73 Of the 164 manufacturers identified in the adverts sample, 61% were London-based, 13% were from the sample towns, 11% were of unknown location, 1% were foreign (Dutch and German) and the remainder (14%) were located throughout England and Scotland.
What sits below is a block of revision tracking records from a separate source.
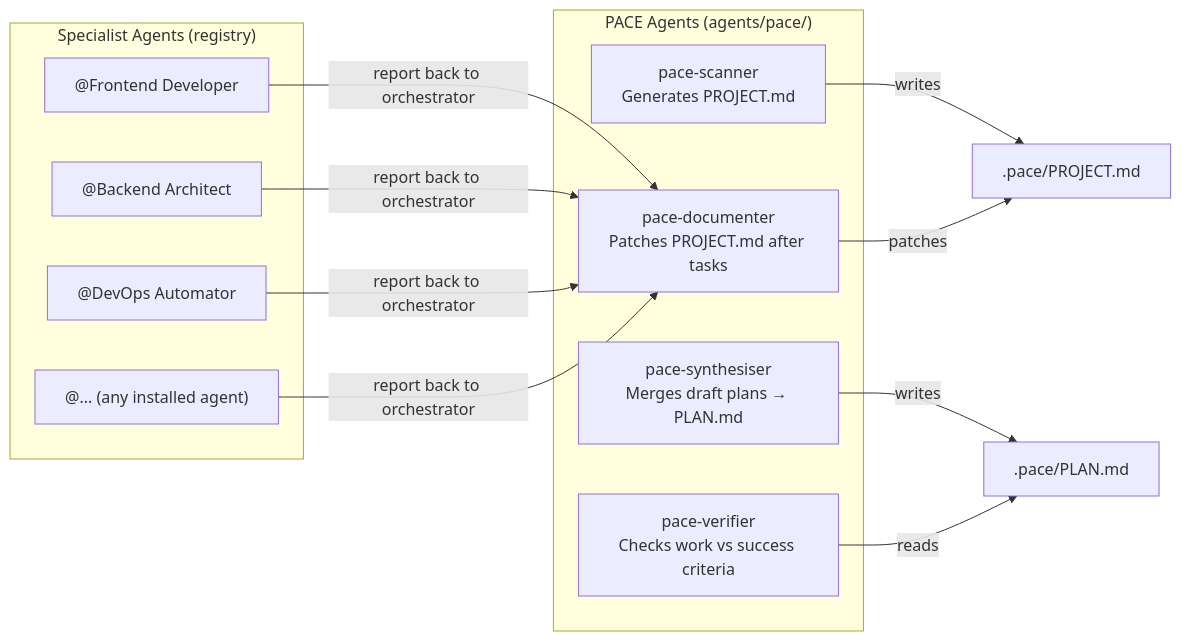
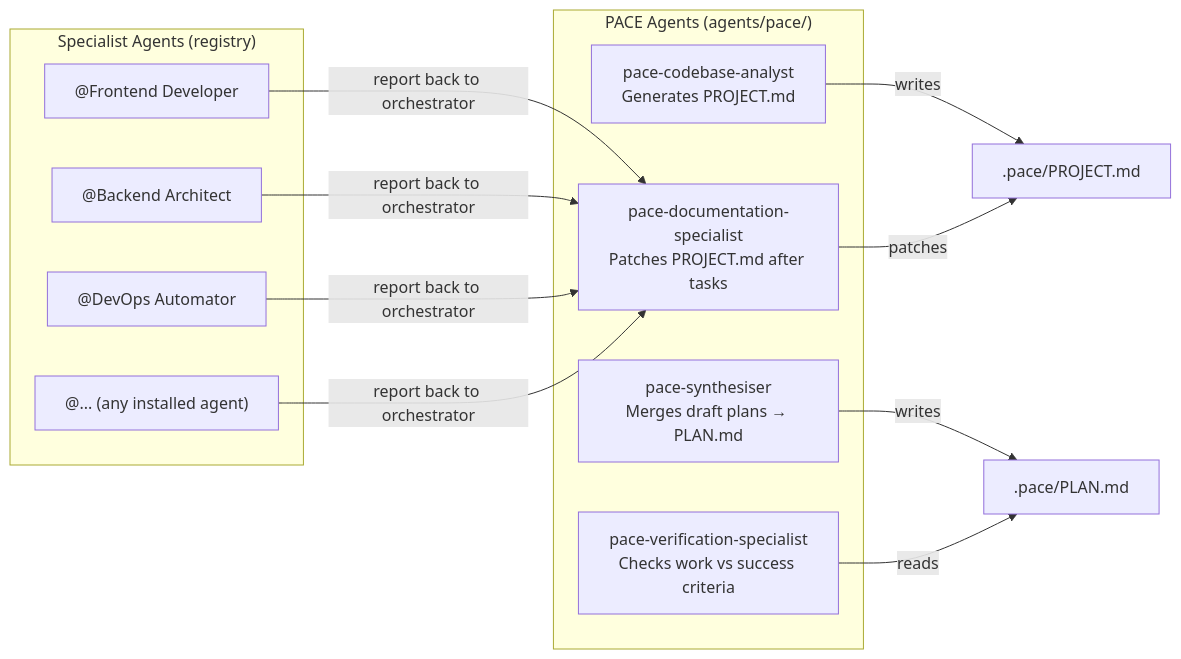
One commit to jwprichard/pace changed the second of 6 diagrams in docs/architecture.md. Above: the diagram before and after it, drawn with Mermaid. The commit also changed other lines of this file, not shown here.

Commit message:
Update docs/architecture.md to fix agent names and add missing command flows

````diff
--- a/docs/architecture.md
+++ b/docs/architecture.md
@@ -36,23 +45,23 @@
 ```mermaid
 flowchart LR
     subgraph pace-agents["PACE Agents (agents/pace/)"]
-        scanner["pace-scanner\nGenerates PROJECT.md"]
+        analyst["pace-codebase-analyst\nGenerates PROJECT.md"]
         synthesiser["pace-synthesiser\nMerges draft plans → PLAN.md"]
-        documenter["pace-documenter\nPatches PROJECT.md after tasks"]
-        verifier["pace-verifier\nChecks work vs success criteria"]
+        docspec["pace-documentation-specialist\nPatches PROJECT.md after tasks"]
+        verifier["pace-verification-specialist\nChecks work vs success criteria"]
     end
 
     subgraph specialists["Specialist Agents (registry)"]
         fe["@Frontend Developer"]
         be["@Backend Architect"]
         dv["@DevOps Automator"]
         etc["@... (any installed agent)"]
     end
 
-    scanner -->|writes| project[".pace/PROJECT.md"]
+    analyst -->|writes| project[".pace/PROJECT.md"]
     synthesiser -->|writes| plan[".pace/PLAN.md"]
-    documenter -->|patches| project
+    docspec -->|patches| project
     verifier -->|reads| plan
 
-    fe & be & dv & etc -->|report back to orchestrator| documenter
+    fe & be & dv & etc -->|report back to orchestrator| docspec
 ```
````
Porter notes the rise of London as a medical centre in the eighteenth century: ‘Laymen, doctors and medical knowledge in the eighteenth century: the evidence of the Gentleman's Magazine’, in Porter (ed.), Patients and Practitioners: Lay Perceptions of Medicine in Pre-Industrial England (Cambridge, 1985), 285. See also Holloway, Royal Pharmaceutical Society, 37–42. The London manufacturing dominance in the provinces was also evident earlier in the eighteenth century: P.S. Brown, ‘Medicines advertised in eighteenth-century Bath newspapers’, Medical History, 20, 2 (1976), 152–3.
74 L.A. Loeb, Consuming Angels: Advertising and Victorian Women (Oxford, 1994), 143–5.
75 Cody, ‘“No cure, no money”’, 110.
76 Zucker, ‘Production of trust’.
77 Williamson's Liverpool Advertiser, 8 Aug. 1760.
78 Billinge's Liverpool Advertiser, 3 Nov. 1800; Manchester Mercury, 4 Nov. 1800.